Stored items
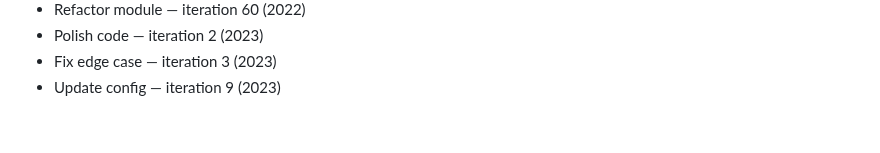
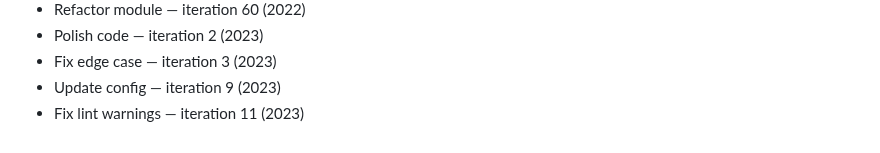
Before and after one commit to rflvfx/skills-bootstrap, a Markdown page: notes.md, the part around the change. Rendered like a GitHub page.

```diff
--- a/notes.md
+++ b/notes.md
@@ -182,3 +182,4 @@
 - Polish code — iteration 2 (2023)
 - Fix edge case — iteration 3 (2023)
 - Update config — iteration 9 (2023)
+- Fix lint warnings — iteration 11 (2023)
```
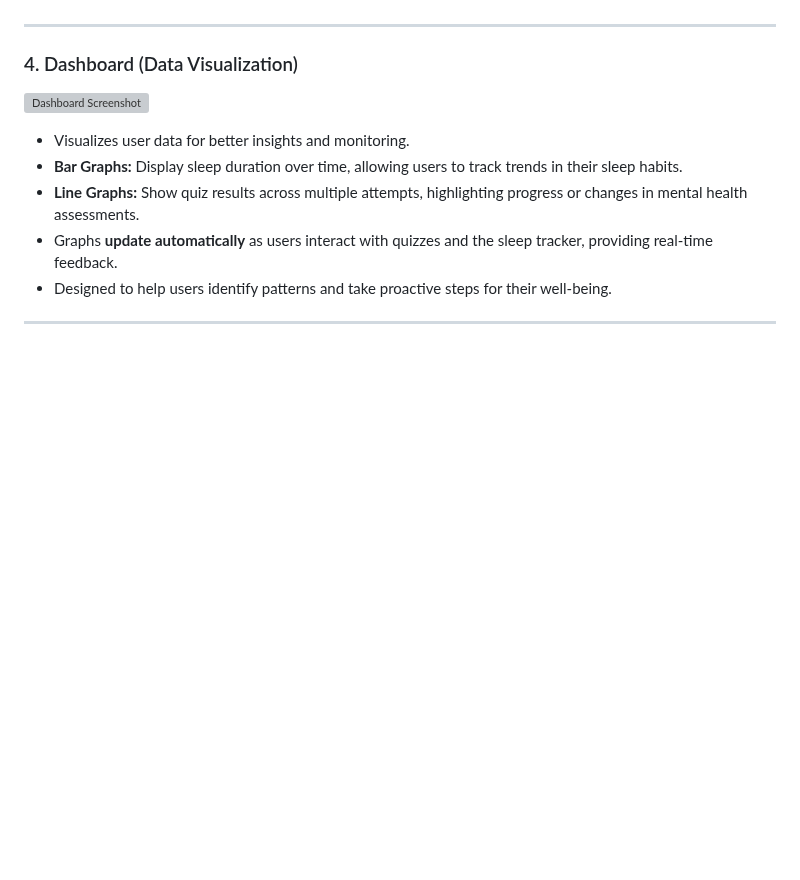
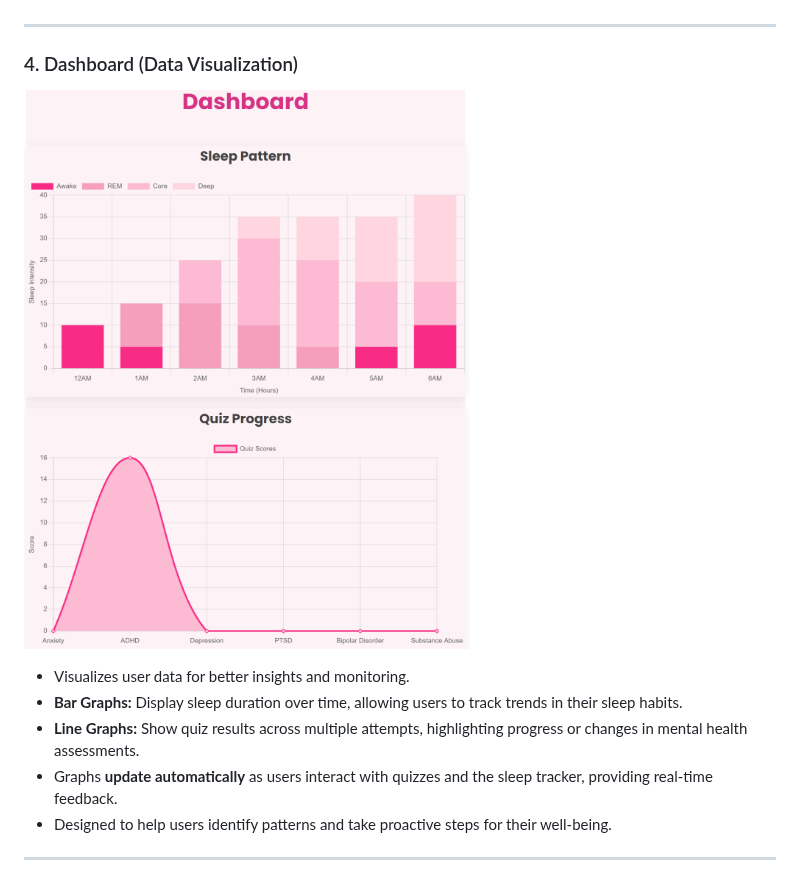
Before and after one commit to Anjana-2004/Solace, a Markdown page: README.md, the part around the change. Rendered like a GitHub page; blank space fills up the shorter version; grey boxes are pictures that could not be loaded.

```diff
--- a/README.md
+++ b/README.md
@@ -42,7 +42,7 @@ The system also includes a **Tinkercad prototype**, demonstrating how hardware i
 ---
 
 ### 4. Dashboard (Data Visualization)
-![Dashboard Screenshot](images/dashboard.png)
+![Dashboard Screenshot](Dashboard.png)
 - Visualizes user data for better insights and monitoring.
 - **Bar Graphs:** Display sleep duration over time, allowing users to track trends in their sleep habits.
 - **Line Graphs:** Show quiz results across multiple attempts, highlighting progress or changes in mental health assessments.
```
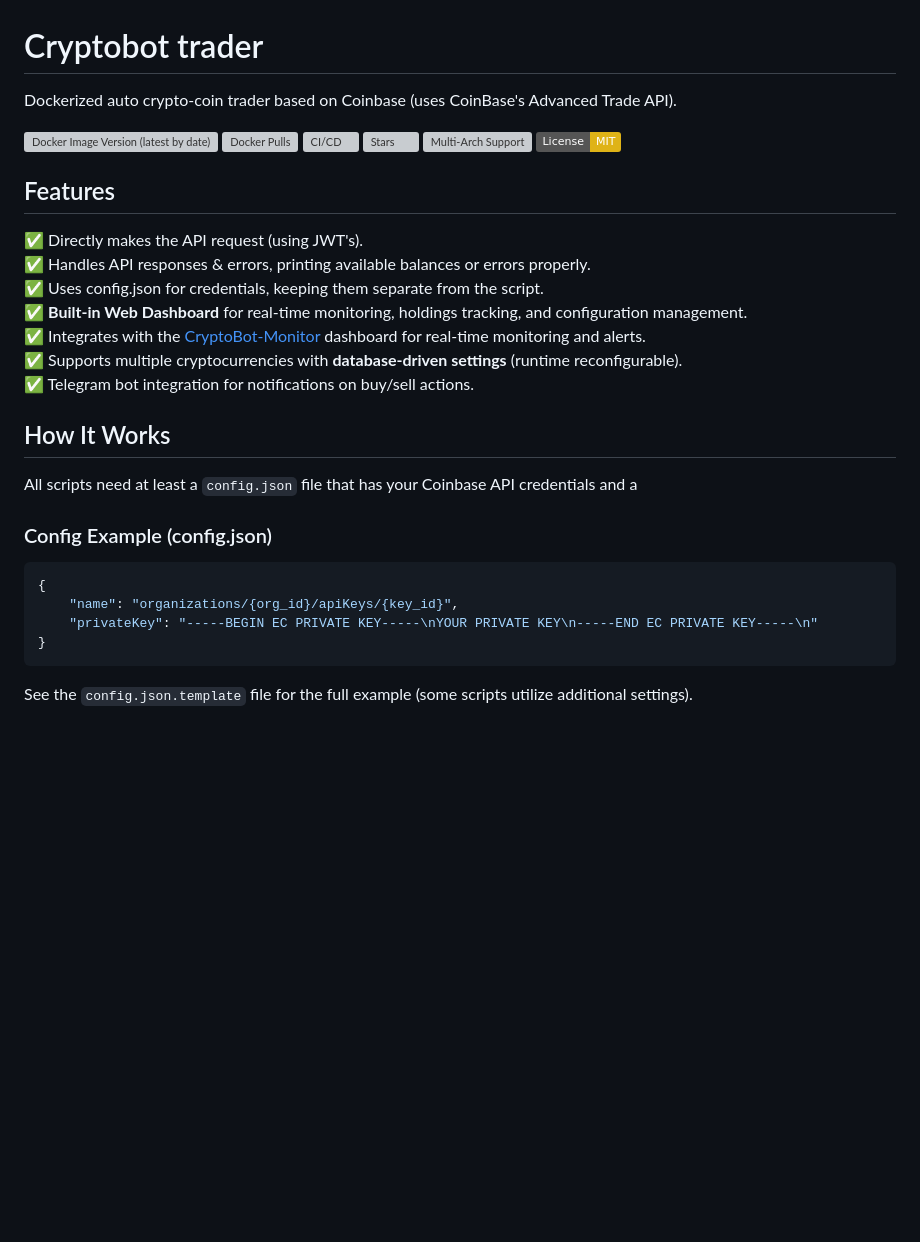
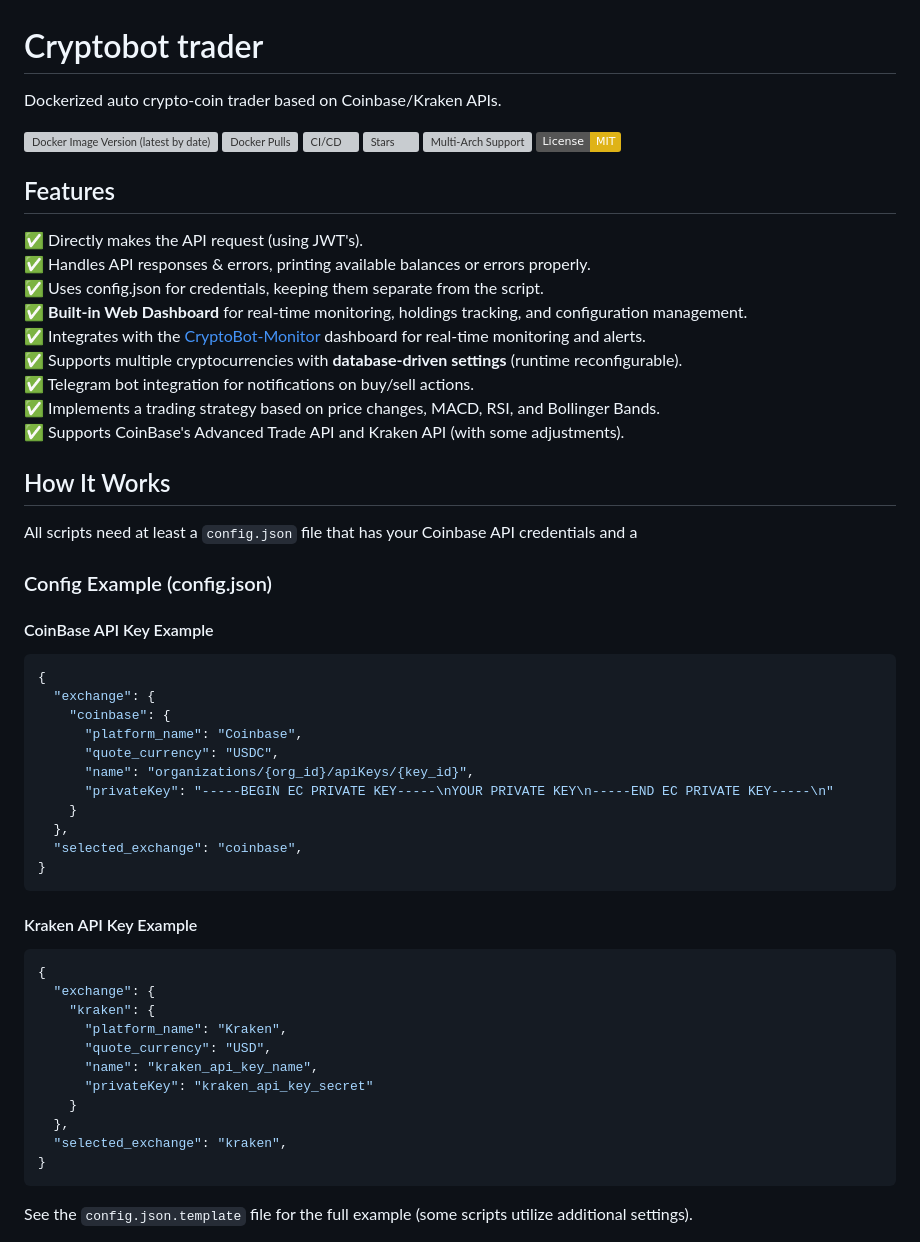
Before and after one commit to royen99/cryptobot-trader, a Markdown page: README.md, the part around the change. GitHub-like rendering; badges without logos; blank space fills up the shorter version; grey boxes are pictures that could not be loaded.

Commit message:
Add multi-exchange info to readme

````diff
--- a/README.md
+++ b/README.md
@@ -1,6 +1,6 @@
 # Cryptobot trader
 
-Dockerized auto crypto-coin trader based on Coinbase (uses CoinBase's Advanced Trade API).
+Dockerized auto crypto-coin trader based on Coinbase/Kraken APIs.
 
 [![Docker Image Version (latest by date)](https://img.shields.io/docker/v/royen99/cryptobot-trader?logo=docker)](https://hub.docker.com/r/royen99/cryptobot-trader)
 [![Docker Pulls](https://img.shields.io/docker/pulls/royen99/cryptobot-trader?logo=docker)](https://hub.docker.com/r/royen99/cryptobot-trader)
@@ -17,17 +17,43 @@ Dockerized auto crypto-coin trader based on Coinbase (uses CoinBase's Advanced T
 ✅ **Built-in Web Dashboard** for real-time monitoring, holdings tracking, and configuration management. \
 ✅ Integrates with the [CryptoBot-Monitor](https://github.com/royen99/cryptobot-monitor) dashboard for real-time monitoring and alerts. \
 ✅ Supports multiple cryptocurrencies with **database-driven settings** (runtime reconfigurable). \
-✅ Telegram bot integration for notifications on buy/sell actions.
+✅ Telegram bot integration for notifications on buy/sell actions.\
+✅ Implements a trading strategy based on price changes, MACD, RSI, and Bollinger Bands. \
+✅ Supports CoinBase's Advanced Trade API and Kraken API (with some adjustments).
 
 ## How It Works
 
 All scripts need at least a `config.json` file that has your Coinbase API credentials and a
 
 ### Config Example (config.json)
+
+#### CoinBase API Key Example
 ```json
 {
-    "name": "organizations/{org_id}/apiKeys/{key_id}",
-    "privateKey": "-----BEGIN EC PRIVATE KEY-----\nYOUR PRIVATE KEY\n-----END EC PRIVATE KEY-----\n"
+  "exchange": {
+    "coinbase": {
+      "platform_name": "Coinbase",
+      "quote_currency": "USDC",
+      "name": "organizations/{org_id}/apiKeys/{key_id}",
+      "privateKey": "-----BEGIN EC PRIVATE KEY-----\nYOUR PRIVATE KEY\n-----END EC PRIVATE KEY-----\n"
+    }
+  },
+  "selected_exchange": "coinbase",
+}
+```
+
+#### Kraken API Key Example
+```json
+{
+  "exchange": {
+    "kraken": {
+      "platform_name": "Kraken",
+      "quote_currency": "USD",
+      "name": "kraken_api_key_name",
+      "privateKey": "kraken_api_key_secret"
+    }
+  },
+  "selected_exchange": "kraken",
 }
 ```
 
````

_Task statement:_ Each entry above should be returned exactly as written, minus its pictures.

_Expected output:_
Before and after one commit to rflvfx/skills-bootstrap, a Markdown page: notes.md, the part around the change. Rendered like a GitHub page.

```diff
--- a/notes.md
+++ b/notes.md
@@ -182,3 +182,4 @@
 - Polish code — iteration 2 (2023)
 - Fix edge case — iteration 3 (2023)
 - Update config — iteration 9 (2023)
+- Fix lint warnings — iteration 11 (2023)
```
Before and after one commit to Anjana-2004/Solace, a Markdown page: README.md, the part around the change. Rendered like a GitHub page; blank space fills up the shorter version; grey boxes are pictures that could not be loaded.

```diff
--- a/README.md
+++ b/README.md
@@ -42,7 +42,7 @@ The system also includes a **Tinkercad prototype**, demonstrating how hardware i
 ---
 
 ### 4. Dashboard (Data Visualization)
-![Dashboard Screenshot](images/dashboard.png)
+![Dashboard Screenshot](Dashboard.png)
 - Visualizes user data for better insights and monitoring.
 - **Bar Graphs:** Display sleep duration over time, allowing users to track trends in their sleep habits.
 - **Line Graphs:** Show quiz results across multiple attempts, highlighting progress or changes in mental health assessments.
```
Before and after one commit to royen99/cryptobot-trader, a Markdown page: README.md, the part around the change. GitHub-like rendering; badges without logos; blank space fills up the shorter version; grey boxes are pictures that could not be loaded.

Commit message:
Add multi-exchange info to readme

````diff
--- a/README.md
+++ b/README.md
@@ -1,6 +1,6 @@
 # Cryptobot trader
 
-Dockerized auto crypto-coin trader based on Coinbase (uses CoinBase's Advanced Trade API).
+Dockerized auto crypto-coin trader based on Coinbase/Kraken APIs.
 
 [![Docker Image Version (latest by date)](https://img.shields.io/docker/v/royen99/cryptobot-trader?logo=docker)](https://hub.docker.com/r/royen99/cryptobot-trader)
 [![Docker Pulls](https://img.shields.io/docker/pulls/royen99/cryptobot-trader?logo=docker)](https://hub.docker.com/r/royen99/cryptobot-trader)
@@ -17,17 +17,43 @@ Dockerized auto crypto-coin trader based on Coinbase (uses CoinBase's Advanced T
 ✅ **Built-in Web Dashboard** for real-time monitoring, holdings tracking, and configuration management. \
 ✅ Integrates with the [CryptoBot-Monitor](https://github.com/royen99/cryptobot-monitor) dashboard for real-time monitoring and alerts. \
 ✅ Supports multiple cryptocurrencies with **database-driven settings** (runtime reconfigurable). \
-✅ Telegram bot integration for notifications on buy/sell actions.
+✅ Telegram bot integration for notifications on buy/sell actions.\
+✅ Implements a trading strategy based on price changes, MACD, RSI, and Bollinger Bands. \
+✅ Supports CoinBase's Advanced Trade API and Kraken API (with some adjustments).
 
 ## How It Works
 
 All scripts need at least a `config.json` file that has your Coinbase API credentials and a
 
 ### Config Example (config.json)
+
+#### CoinBase API Key Example
 ```json
 {
-    "name": "organizations/{org_id}/apiKeys/{key_id}",
-    "privateKey": "-----BEGIN EC PRIVATE KEY-----\nYOUR PRIVATE KEY\n-----END EC PRIVATE KEY-----\n"
+  "exchange": {
+    "coinbase": {
+      "platform_name": "Coinbase",
+      "quote_currency": "USDC",
+      "name": "organizations/{org_id}/apiKeys/{key_id}",
+      "privateKey": "-----BEGIN EC PRIVATE KEY-----\nYOUR PRIVATE KEY\n-----END EC PRIVATE KEY-----\n"
+    }
+  },
+  "selected_exchange": "coinbase",
+}
+```
+
+#### Kraken API Key Example
+```json
+{
+  "exchange": {
+    "kraken": {
+      "platform_name": "Kraken",
+      "quote_currency": "USD",
+      "name": "kraken_api_key_name",
+      "privateKey": "kraken_api_key_secret"
+    }
+  },
+  "selected_exchange": "kraken",
 }
 ```
 
````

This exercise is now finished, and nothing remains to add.